In Washington, the seat of government, the nation's capital, the town which is normally busy running the country, this is the week that isn't.

Congress is in recess. The President is in Poland. The city's judges are on vacation and large numbers of Washington's 350,000 bureaucrats are on annual leave. From the Capitol to the White House to government offices scattered hither and yon, quiet has descended on official Washington this week between Christmas and New Year's Day.

Waiting for an elevator in the nearly deserted headquarters of the Department of Health, Education and Welfare, secretarial worker Ida Bryant had a succinct explanation for it all. "Around here," she said, "Christmas begins after Christmas."

Up almost to Christmas Eve, the government grinds along at its normal pace, with most people staying on their jobs.

But between Christmas and New Year's Day, everybody in government looks at the calendar and discovers - sometimes with a sense of panic - that just a few days remain to take accumulated leave. For there is a saying about leave time in government: use it or lose it.

Tours of several government buildings and telephone calls yesterday to various agencies revealed that thousands of civil servants appear to be busily engaged in using up their time. Rows of desks are vacant and normally clattering typewriters are silent.

One reporter, making a routine inquiry to the Interior Department, was given the name of five potential sources of information.Four were on leave, and the fifth out to lunch.

The Civil Service Commission, which oversees the government's personnel administration, said there were no reliable statistics on the number of authorized absentees, but a spokesman said the figure would be high.

Martin K. Schaller, executive secretary of the District of Columbia government, which follows civil service personnel rules, estimated that 40 per cent of the city's work force was off duty.

Their absence was reflected by a holiday atmosphere throughout downtown.

Along Pennsylvania Avenue, where federal workers usually stride briskly during their noon breaks, they were walking leisurely. Traffic seemed lighter than usual. The Metro "lunch bunch" that usually crowds the subway trains at noontime had thinned out. Patrons dawdled over meals in restaurants with tables uncommonly empty.

At HEW headquarters, a hand-scrawled sign, accurate in content if flawed in syntax, was taped to an assembly room door: "The meeting has been cancel."
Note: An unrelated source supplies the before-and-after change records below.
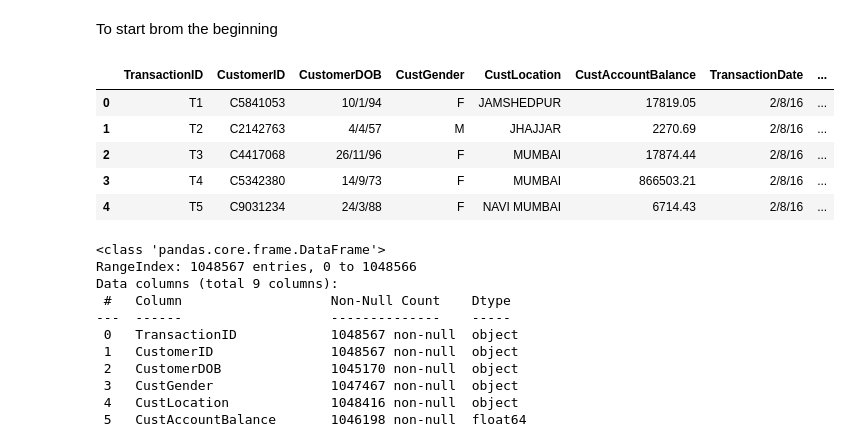
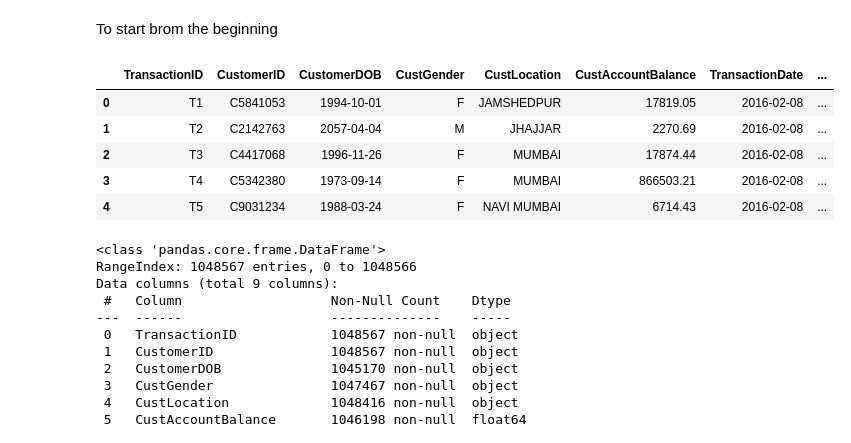
Before and after one commit to Mamiglia/ADM_HW_4, a Jupyter notebook: main.ipynb, the cells around one changed output. Cells and saved outputs as stored; diff of their text form; code cells hidden in the pictures.

```diff
--- a/main.ipynb
+++ b/main.ipynb
@@ -13,15 +13,15 @@ tqdm.pandas()
 # %% [markdown]
 To start brom the beginning
 # %%
-tras = pd.read_csv("bank_transactions.csv")
+tras = pd.read_csv("bank_transactions.csv", parse_dates=['CustomerDOB', 'TransactionDate'])
 tras.head()
 # %% [output]
 |  | TransactionID | CustomerID | CustomerDOB | CustGender | CustLocation | CustAccountBalance | TransactionDate | ... |
-| 0 | T1 | C5841053 | 10/1/94 | F | JAMSHEDPUR | 17819.05 | 2/8/16 | ... |
-| 1 | T2 | C2142763 | 4/4/57 | M | JHAJJAR | 2270.69 | 2/8/16 | ... |
-| 2 | T3 | C4417068 | 26/11/96 | F | MUMBAI | 17874.44 | 2/8/16 | ... |
-| 3 | T4 | C5342380 | 14/9/73 | F | MUMBAI | 866503.21 | 2/8/16 | ... |
-| 4 | T5 | C9031234 | 24/3/88 | F | NAVI MUMBAI | 6714.43 | 2/8/16 | ... |
+| 0 | T1 | C5841053 | 1994-10-01 | F | JAMSHEDPUR | 17819.05 | 2016-02-08 | ... |
+| 1 | T2 | C2142763 | 2057-04-04 | M | JHAJJAR | 2270.69 | 2016-02-08 | ... |
+| 2 | T3 | C4417068 | 1996-11-26 | F | MUMBAI | 17874.44 | 2016-02-08 | ... |
+| 3 | T4 | C5342380 | 1973-09-14 | F | MUMBAI | 866503.21 | 2016-02-08 | ... |
+| 4 | T5 | C9031234 | 1988-03-24 | F | NAVI MUMBAI | 6714.43 | 2016-02-08 | ... |
 # %%
 tras.info()
 # %% [output]
```
Also changed, not shown: parts of 34 cells of this notebook.
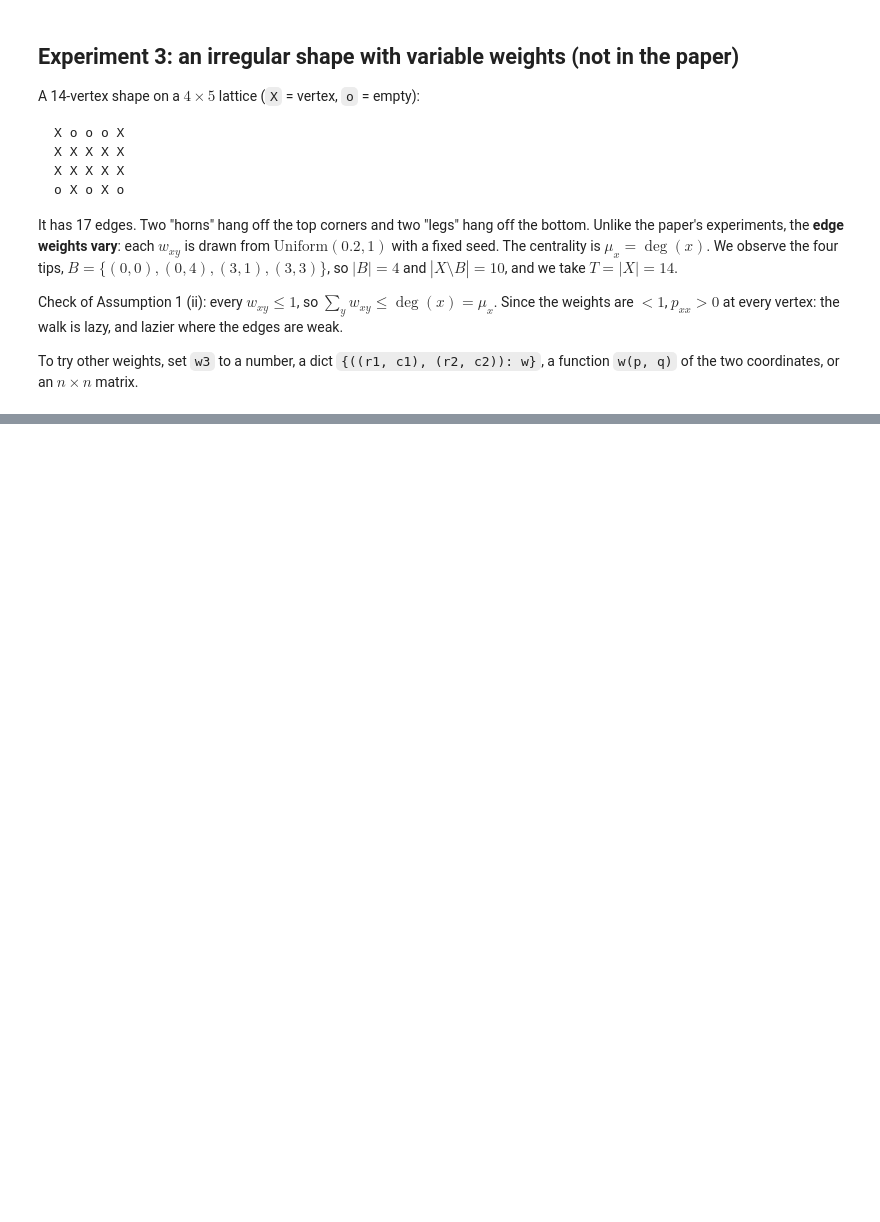
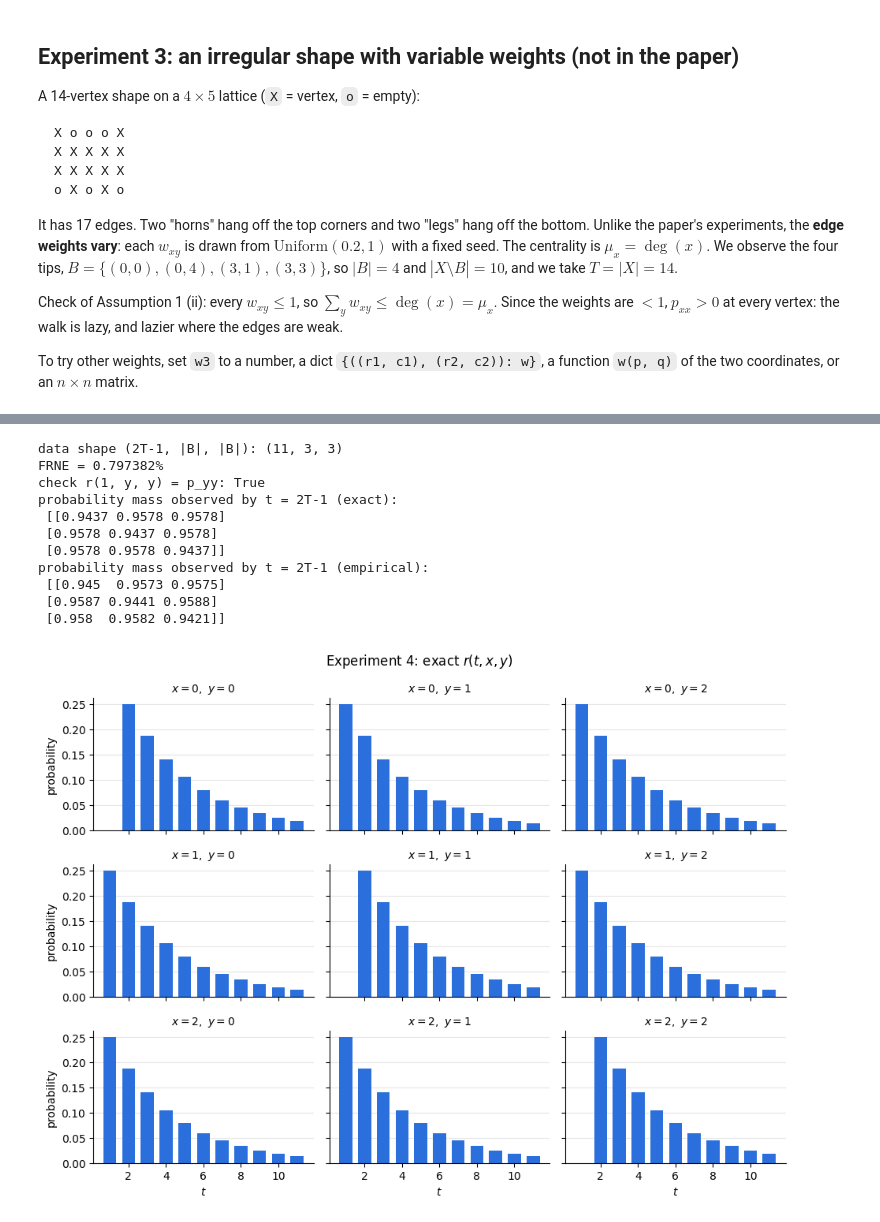
Before and after one commit to uw-math-ai/ai-inverse-lab, a Jupyter notebook: Data Simulation (Varying B, T) - Annie/New Graphs Experiment (Annie).ipynb, the cells around one changed output, grey strips where cells are left out. Saved outputs shown, nothing was run; the diff lists cells and outputs as text; code cells hidden in the pictures; blank space fills up the shorter version.

```diff
--- a/Data Simulation (Varying B, T) - Annie/New Graphs Experiment (Annie).ipynb
+++ b/Data Simulation (Varying B, T) - Annie/New Graphs Experiment (Annie).ipynb
@@ -253,0 +105,22 @@ plt.show()
+# %%
+r4 = exact_first_passage_literal(P4, B4, t_max4)
+r4_emp = empirical_first_passage(P4, B4, t_max4, n_walks=10**5, seed=0)
+summarize(P4, B4, r4_emp, r4)
+
+plot_exact_distribution(r4, B4, title="Experiment 4: exact $r(t, x, y)$")
+plot_empirical_distribution(r4_emp, B4, r=r4,
+                            title="Experiment 4: $r'$ (bars) vs. $r$ (line)")
+plt.show()
+# %% [output]
+data shape (2T-1, |B|, |B|): (11, 3, 3)
+FRNE = 0.797382%
+check r(1, y, y) = p_yy: True
+probability mass observed by t = 2T-1 (exact):
+ [[0.9437 0.9578 0.9578]
+ [0.9578 0.9437 0.9578]
+ [0.9578 0.9578 0.9437]]
+probability mass observed by t = 2T-1 (empirical):
+ [[0.945  0.9573 0.9575]
+ [0.9587 0.9441 0.9588]
+ [0.958  0.9582 0.9421]]
+[figure, added]
```
Also changed, not shown: parts of 23 cells of this notebook, 3 other files.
Upstairs, in HEW's management services office, 4-year-old Deneshea Beynum sat at a desk playing with a rubber stamp and an ink pad. "I brought her because the work is kind of slow," her mother, Geerie Beynum, explained.

At the Voice of America, whose broadcast facilities occupy part of the HEW building, it was business as usual.

Pedro Kattah, typing a newcast in Portuguese for listeners in Brazil, explained: "The program has to go on every day. No break."

On Capitol Hill, with Congress adjourned, there were no signs of legislative activity. In the Senate press gallery, only two press releases were displayed in a rack that frequently holds dozens.

"If you're looking for a place where nothing is happening, you've come to the right place," quipped John Fogarty, correspondent for the San Francisco Chronicle.

John C. Larnett, a press and administrative aide to Sen. Gaylord Nelson (D-Wis.), occupied himself by reading a backlog of documents stacked on his desk. "This is the slowest week of the year," he said, noting that only half the staff was on duty.

With President Carter flying off yesterday morning on a nine-day foreign journey, the White House press office was equally somnolent.

"Only a few routine calls, and a reporter now and again floats in - that's about all," reported Mark Henderson, an associate White House press secretary.

Unlike Congress or the White House, where policies on employee leave tend to be informal, the rules in the bureaucracy are rigid. They are based on something called the "leave year." And the 1977 "leave year" is unusual - it will expire on Dec. 31, the same day the calendar year ends.

The Civil Service Commission spokesman explained the situation this way: The "leave year" is based on the government's two-week pay periods, which always begin on a Sunday and end on a Saturday, and don't often come out even with the dates on the calendar. Sometimes, in fact, the "leave year" ends as late as Jan. 12 or 13 of the following year.

But this year, the coincidental ending of the calendar year and the "leave year" on Dec. 31 has increased the number of workers who must use their time off in the period between the two holidays.

One government worker who hasn't noticed any less activity on her job is an elevator operator at the Distric Building, Washington's city hall.

"Maybe there aren't as many of them," she said, speaking of government employees, "but I'm telling you, they're still keeping me running up and down."